William Stubbs (1825--1901): Victorian historian and churchman

Date of Completion

January 2002


Biography|History, Church|History, European

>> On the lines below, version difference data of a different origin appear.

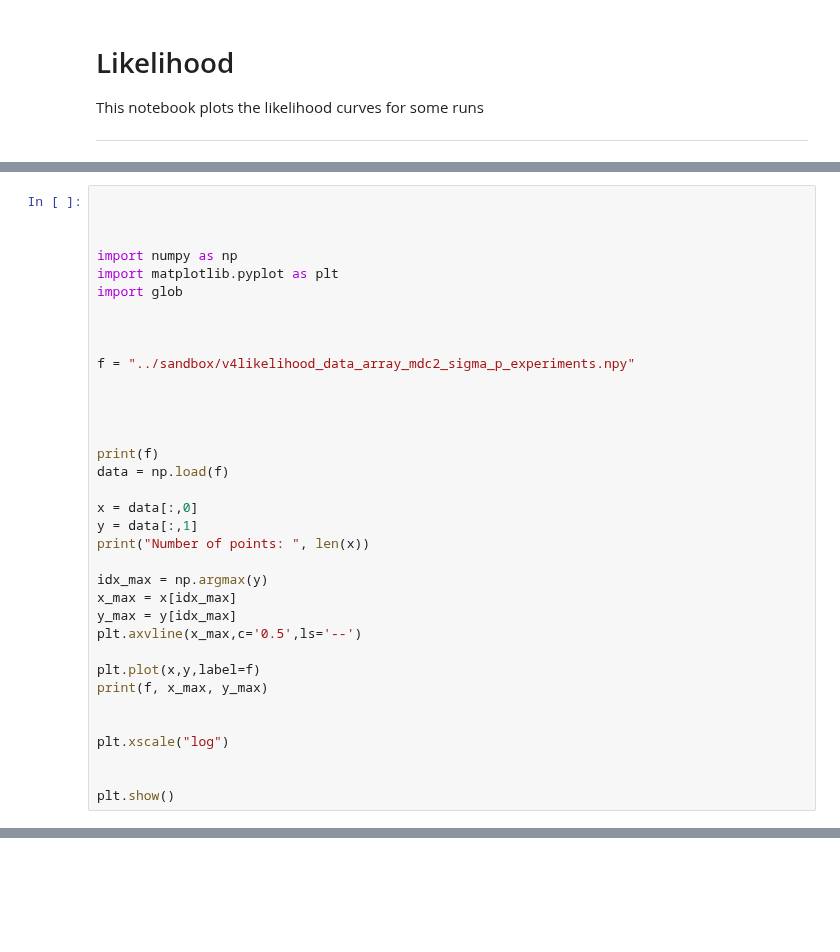
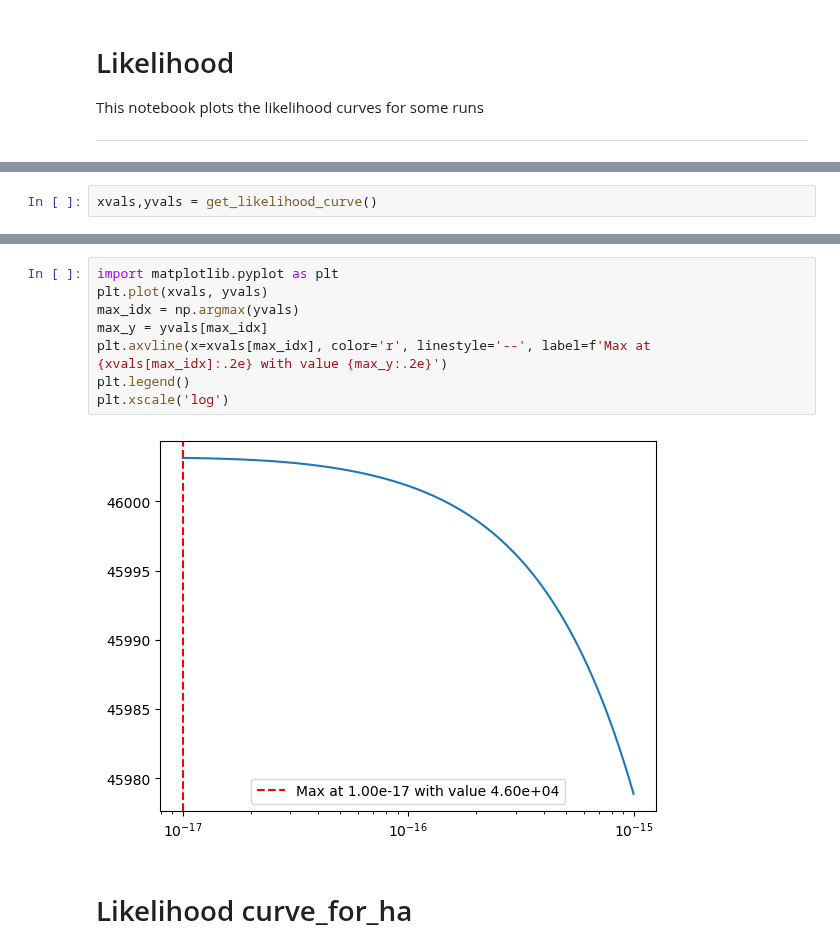
Before and after one commit to tomkimpson/Argus, a Jupyter notebook: notebooks/12.plot_likelihood_curves.ipynb, the cells around one changed output, grey strips where cells are left out. Cells and saved outputs as stored; diff of their text form; blank space fills up the shorter version.

Commit message:
eod after likelihood investigation

```diff
--- a/notebooks/12.plot_likelihood_curves.ipynb
+++ b/notebooks/12.plot_likelihood_curves.ipynb
@@ -376,35 +7,0 @@ Number of points:  500
-# %%
-
-
-
-import numpy as np
-import matplotlib.pyplot as plt
-import glob
-
-
-
-f = "../sandbox/v4likelihood_data_array_mdc2_sigma_p_experiments.npy"
-
-
-
-
-print(f)
-data = np.load(f)
-
-x = data[:,0]
-y = data[:,1]
-print("Number of points: ", len(x))
-
-idx_max = np.argmax(y)
-x_max = x[idx_max]
-y_max = y[idx_max]
-plt.axvline(x_max,c='0.5',ls='--')
-
-plt.plot(x,y,label=f)
-print(f, x_max, y_max)
-
-
-plt.xscale("log")
-
-
-plt.show()
@@ -415,0 +233,2 @@ Number of points:  500
+# %%
+xvals,yvals = get_likelihood_curve()
@@ -415,0 +289,12 @@ Number of points:  500
+# %%
+import matplotlib.pyplot as plt
+plt.plot(xvals, yvals)
+max_idx = np.argmax(yvals)
+max_y = yvals[max_idx]
+plt.axvline(x=xvals[max_idx], color='r', linestyle='--', label=f'Max at {xvals[max_idx]:.2e} with value {max_y:.2e}')
+plt.legend()
+plt.xscale('log')
+# %% [output]
+[figure, added]
+# %% [markdown]
+# Likelihood curve_for_ha
```
Also changed, not shown: parts of 24 cells of this notebook, 6 other files.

William Stubbs was among the most learned men of the Victorian age. His life and career exemplified many of the concerns, aspirations and values of that era. He rose from poverty in Knaresborough, Yorkshire, to become a vicar, Regius Professor of Modern History at Oxford and then Bishop, successively of Chester and Oxford. Stubbs was among those Victorians who, while drawing inspiration from the past, helped to lay the foundations for the modern world. His great work and lasting achievement was the introduction of academic, medieval history, into the English universities. ^ Essentially an autodidact, Stubbs was the first professor of history in England, as that term is now understood. Inspired by the Oxford Movement and contemporary German historians, Stubbs revolutionized the curriculum at Oxford and displaced the Classics with the study of English medieval history, an endeavor made possible with his Select Charters (1870) and monumental Constitutional History (1873–1878). Stubbs's other service to medieval scholarship was to edit texts for the Rolls Series. As a historian, Stubbs should be seen within the contexts of German historiography, in the manner of Leopold von Ranke and Georg Waitz, and English narrative history as represented by St. Bede, Matthew Paris, Gibbon and Macaulay. ^ Stubbs saw English history as being unique, if not Providential. He stressed its continuity, Teutonic origins, medieval representative Parliament and the significance of the Lancastrian dynasty in the growth of liberty. His political and ecclesiastical interpretations were to be challenged by F. W. Maitland. ^ The Oxford Movement, with it emphasis on pastoral work and scholarship, also inspired Stubbs's work as a High Churchman. His most notable contributions to the Church were his historical defense of its history and identity, as well as his involvement in the Ritualist controversies. Stubbs died in 1901, soon after Queen Victoria herself. ^